TASK TO CARRY OUT:
For the data below, work out how many lines include the string "default" and report only the number.

DATASET:
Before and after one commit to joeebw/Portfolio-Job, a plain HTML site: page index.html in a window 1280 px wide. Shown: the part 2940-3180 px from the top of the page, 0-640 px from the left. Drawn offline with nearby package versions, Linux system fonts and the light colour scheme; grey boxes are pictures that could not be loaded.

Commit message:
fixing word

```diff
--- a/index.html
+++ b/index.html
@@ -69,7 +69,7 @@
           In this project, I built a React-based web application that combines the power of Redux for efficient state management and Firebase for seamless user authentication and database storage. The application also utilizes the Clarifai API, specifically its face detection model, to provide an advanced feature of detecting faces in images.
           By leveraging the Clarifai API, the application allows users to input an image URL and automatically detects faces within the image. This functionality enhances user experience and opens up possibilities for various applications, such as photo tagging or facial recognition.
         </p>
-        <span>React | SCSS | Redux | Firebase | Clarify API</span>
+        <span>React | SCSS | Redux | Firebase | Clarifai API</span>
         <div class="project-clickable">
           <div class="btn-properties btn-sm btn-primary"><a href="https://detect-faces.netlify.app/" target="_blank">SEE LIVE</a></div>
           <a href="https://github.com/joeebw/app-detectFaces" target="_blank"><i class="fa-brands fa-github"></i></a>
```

* * *

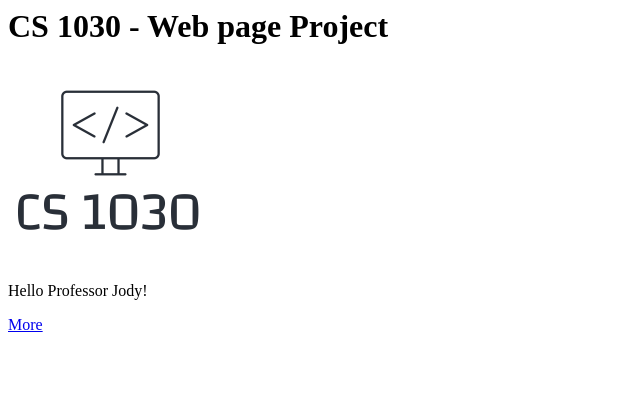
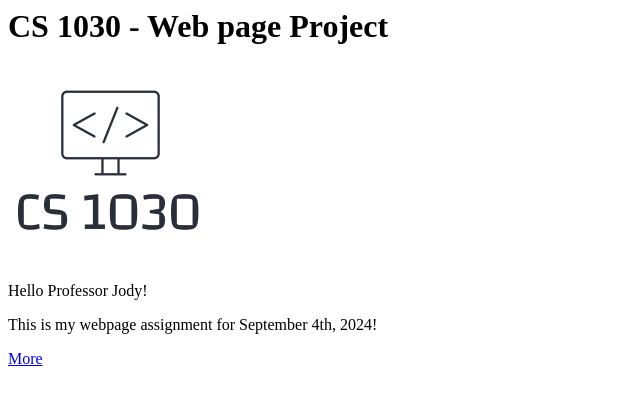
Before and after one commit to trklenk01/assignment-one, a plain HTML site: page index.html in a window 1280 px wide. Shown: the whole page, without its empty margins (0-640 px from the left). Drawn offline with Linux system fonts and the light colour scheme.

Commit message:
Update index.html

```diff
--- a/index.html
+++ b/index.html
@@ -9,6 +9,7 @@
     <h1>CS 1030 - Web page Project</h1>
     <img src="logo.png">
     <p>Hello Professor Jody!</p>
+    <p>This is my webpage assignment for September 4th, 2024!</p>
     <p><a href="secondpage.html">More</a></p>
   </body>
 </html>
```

---

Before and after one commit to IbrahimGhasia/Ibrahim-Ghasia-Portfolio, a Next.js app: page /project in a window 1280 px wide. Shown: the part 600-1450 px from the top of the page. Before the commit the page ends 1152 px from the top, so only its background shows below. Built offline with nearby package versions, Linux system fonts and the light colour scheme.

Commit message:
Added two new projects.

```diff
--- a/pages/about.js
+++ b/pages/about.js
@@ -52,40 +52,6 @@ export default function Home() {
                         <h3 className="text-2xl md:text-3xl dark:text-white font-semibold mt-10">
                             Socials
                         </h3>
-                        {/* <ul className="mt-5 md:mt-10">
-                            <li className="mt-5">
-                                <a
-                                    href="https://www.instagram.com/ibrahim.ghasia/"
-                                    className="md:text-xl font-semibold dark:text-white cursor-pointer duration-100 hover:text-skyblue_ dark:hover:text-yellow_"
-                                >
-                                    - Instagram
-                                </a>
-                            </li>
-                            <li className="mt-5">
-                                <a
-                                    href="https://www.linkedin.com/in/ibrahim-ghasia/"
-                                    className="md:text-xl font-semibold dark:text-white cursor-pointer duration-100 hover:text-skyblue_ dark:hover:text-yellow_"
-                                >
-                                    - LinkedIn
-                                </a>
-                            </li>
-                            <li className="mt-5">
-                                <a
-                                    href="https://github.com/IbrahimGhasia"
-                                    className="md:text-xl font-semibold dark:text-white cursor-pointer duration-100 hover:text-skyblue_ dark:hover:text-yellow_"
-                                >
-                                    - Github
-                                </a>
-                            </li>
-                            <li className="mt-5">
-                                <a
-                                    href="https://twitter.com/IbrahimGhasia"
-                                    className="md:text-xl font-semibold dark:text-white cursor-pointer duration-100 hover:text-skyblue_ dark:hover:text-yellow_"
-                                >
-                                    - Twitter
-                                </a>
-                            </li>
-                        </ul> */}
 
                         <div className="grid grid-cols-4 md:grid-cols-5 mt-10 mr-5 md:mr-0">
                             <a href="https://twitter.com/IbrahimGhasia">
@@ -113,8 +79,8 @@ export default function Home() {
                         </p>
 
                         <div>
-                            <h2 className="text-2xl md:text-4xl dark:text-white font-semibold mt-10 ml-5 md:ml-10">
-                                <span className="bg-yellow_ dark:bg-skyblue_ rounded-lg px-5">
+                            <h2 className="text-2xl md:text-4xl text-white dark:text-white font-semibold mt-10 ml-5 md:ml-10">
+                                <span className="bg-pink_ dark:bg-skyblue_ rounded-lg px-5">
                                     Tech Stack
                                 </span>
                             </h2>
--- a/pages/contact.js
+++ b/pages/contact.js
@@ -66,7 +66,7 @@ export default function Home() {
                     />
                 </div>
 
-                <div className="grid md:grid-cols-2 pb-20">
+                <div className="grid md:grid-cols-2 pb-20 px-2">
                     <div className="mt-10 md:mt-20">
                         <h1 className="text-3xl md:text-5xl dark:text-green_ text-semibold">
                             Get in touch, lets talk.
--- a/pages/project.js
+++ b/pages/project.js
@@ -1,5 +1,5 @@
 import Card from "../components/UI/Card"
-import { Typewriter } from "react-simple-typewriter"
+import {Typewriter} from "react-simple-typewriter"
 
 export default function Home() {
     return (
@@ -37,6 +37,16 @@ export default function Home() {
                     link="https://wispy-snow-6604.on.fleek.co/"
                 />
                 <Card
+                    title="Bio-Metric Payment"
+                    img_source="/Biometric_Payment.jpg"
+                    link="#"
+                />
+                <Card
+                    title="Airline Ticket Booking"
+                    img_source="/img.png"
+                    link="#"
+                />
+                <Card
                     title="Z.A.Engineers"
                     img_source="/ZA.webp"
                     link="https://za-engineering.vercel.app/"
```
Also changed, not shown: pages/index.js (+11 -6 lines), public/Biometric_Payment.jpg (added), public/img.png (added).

ANSWER TO THIS EXERCISE:
5